Patrick Ball and John Woodson in the Repertory Theatre of St. Louis’ production of “All My Sons.” Photo: Jerry Naunheim Jr.

BY ROBERT A. COHN, Editor-in-Chief Emeritus

The Repertory Theatre of St. Louis has launched its 50th anniversary main stage season with a powerful, riveting production of Arthur Miller’s “All My Sons.” 

The Rep’s production, with superb directing by Seth Gordon and outstanding acting by the cast, reminds us why  Miller, who won the Pulitzer Prize and multiple Tony Awards, is without a doubt one of the most significant Jewish writers of the 20th century.

“All My Sons,” which opened on Broadway in 1947, deals with the fatal decision by its lead character, Joe Keller (a convincing performance by John Woodson), to hide the dangerous defects in aircraft engines in his factory during World War II. The decision may have played a role in the fate of Keller’s son Larry, who has been missing in action since his plane went down in the Pacific.

Every member of the cast is making his or her Rep debut and does so convincingly, including Margaret Daly as Joe’s wife Kate, who clings to the forlorn hope that their son Larry might still be found alive; Patrick Ball as the couple’s surviving son, Chris, and Mairin Lee and Zac Hoogendyk, who portray siblings Ann and George Deever, whose offstage father and Joe’s business partner took the fall for Joe’s actions and wound up in disgrace and prison.  The rest of the large cast also performs admirably.

Gordon’s direction deploys the various characters, whose lives intertwine on multiple levels, to drive the action forward.  When the play first opened on Broadway it was divided into three acts.  The Rep’s production, which is more than two hours long, is divided into two acts, but the powerful story line, which packs a strong moral punch, holds the audience in rapt attention throughout.

“All My Sons,” with its narrative about the dangers of business criminality, seems as relevant as ever with issues of ethics and integrity popping up in the news, including the recent announcement of the arrest of a Volkswagen executive for criminal charges related to the company’s emissions-testing scandal.

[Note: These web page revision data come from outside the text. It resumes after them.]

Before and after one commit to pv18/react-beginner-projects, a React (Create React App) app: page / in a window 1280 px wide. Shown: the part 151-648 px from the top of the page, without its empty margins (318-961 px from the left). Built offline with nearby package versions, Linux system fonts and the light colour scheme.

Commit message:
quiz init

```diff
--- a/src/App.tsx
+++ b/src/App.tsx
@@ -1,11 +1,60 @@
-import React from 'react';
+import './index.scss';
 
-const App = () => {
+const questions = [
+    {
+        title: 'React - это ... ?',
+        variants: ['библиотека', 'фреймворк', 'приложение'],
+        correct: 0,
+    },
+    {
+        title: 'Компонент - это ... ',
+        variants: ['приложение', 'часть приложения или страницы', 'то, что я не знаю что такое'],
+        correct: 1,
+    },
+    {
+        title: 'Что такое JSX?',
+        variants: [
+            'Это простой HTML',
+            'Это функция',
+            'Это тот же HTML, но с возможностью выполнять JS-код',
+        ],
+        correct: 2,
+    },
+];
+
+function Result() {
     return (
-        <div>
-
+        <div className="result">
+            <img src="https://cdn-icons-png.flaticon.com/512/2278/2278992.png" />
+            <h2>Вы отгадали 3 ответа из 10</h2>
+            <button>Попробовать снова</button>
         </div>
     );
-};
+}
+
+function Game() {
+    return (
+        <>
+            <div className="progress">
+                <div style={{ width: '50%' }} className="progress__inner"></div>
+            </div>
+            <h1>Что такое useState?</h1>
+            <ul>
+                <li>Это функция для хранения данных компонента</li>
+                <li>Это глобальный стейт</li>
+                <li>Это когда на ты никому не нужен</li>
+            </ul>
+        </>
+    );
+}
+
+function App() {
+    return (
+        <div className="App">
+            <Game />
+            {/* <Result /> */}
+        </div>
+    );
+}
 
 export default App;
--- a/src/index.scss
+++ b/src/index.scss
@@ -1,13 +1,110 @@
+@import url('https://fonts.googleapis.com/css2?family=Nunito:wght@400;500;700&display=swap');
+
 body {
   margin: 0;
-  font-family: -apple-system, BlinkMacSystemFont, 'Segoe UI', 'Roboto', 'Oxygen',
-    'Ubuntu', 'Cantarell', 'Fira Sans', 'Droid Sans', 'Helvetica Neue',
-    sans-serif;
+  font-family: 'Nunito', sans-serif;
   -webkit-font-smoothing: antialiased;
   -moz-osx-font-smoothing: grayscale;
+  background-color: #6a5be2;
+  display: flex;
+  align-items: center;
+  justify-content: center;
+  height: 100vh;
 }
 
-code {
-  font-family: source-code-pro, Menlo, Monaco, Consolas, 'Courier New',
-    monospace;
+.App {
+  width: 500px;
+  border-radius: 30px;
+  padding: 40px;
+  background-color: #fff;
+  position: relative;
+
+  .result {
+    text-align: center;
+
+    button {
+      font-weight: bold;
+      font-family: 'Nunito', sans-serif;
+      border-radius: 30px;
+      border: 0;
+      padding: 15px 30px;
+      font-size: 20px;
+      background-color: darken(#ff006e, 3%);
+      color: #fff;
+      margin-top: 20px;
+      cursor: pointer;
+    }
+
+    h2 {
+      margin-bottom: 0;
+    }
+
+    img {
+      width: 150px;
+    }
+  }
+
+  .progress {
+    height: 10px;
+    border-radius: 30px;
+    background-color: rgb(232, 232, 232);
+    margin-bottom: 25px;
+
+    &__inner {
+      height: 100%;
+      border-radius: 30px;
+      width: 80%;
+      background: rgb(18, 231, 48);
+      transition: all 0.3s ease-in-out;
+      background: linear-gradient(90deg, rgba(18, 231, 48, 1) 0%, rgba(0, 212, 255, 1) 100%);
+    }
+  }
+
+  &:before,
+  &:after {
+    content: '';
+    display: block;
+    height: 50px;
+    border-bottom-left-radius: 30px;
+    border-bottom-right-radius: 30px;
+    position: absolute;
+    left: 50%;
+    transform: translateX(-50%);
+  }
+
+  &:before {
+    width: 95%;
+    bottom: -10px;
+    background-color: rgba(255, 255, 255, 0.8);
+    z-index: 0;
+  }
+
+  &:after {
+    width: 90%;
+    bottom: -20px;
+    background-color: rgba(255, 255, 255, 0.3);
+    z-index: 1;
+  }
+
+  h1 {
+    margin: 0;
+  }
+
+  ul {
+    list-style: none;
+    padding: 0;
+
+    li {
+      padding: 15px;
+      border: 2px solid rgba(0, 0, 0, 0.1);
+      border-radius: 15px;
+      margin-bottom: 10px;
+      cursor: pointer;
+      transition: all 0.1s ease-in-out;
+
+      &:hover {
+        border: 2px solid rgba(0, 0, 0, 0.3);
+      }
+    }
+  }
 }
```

The play is laden with symbolism, including a tree that was planted in the sumptuous yard of the Kellers’ home in the hopes that Larry might yet be found alive.  The tree is felled in a storm, leaving its stump as a reminder that Larry’s chances of being alive are an irrational obsession of his mother Kate.

Hypocrisy and indulging false hopes abound throughout the play, especially Joe Keller’s hail fellow, well-met demeanor and seeming comfort with his life despite his knowledge that someone else is paying for his decision, which may have caused the deaths of 21 U.S. pilots.

Instead of helping Kate face reality about their son, Joe indulges her fantasy that he might yet be found alive.

The fact that son Chris wants to marry Ann, the daughter of the imprisoned partner, adds to the Greek tragedy elements of the play.

The Rep’s magnificent production of “All My Sons” is a glorious reminder of Miller’s enduring legacy as one of the foremost writers of the last 100 years.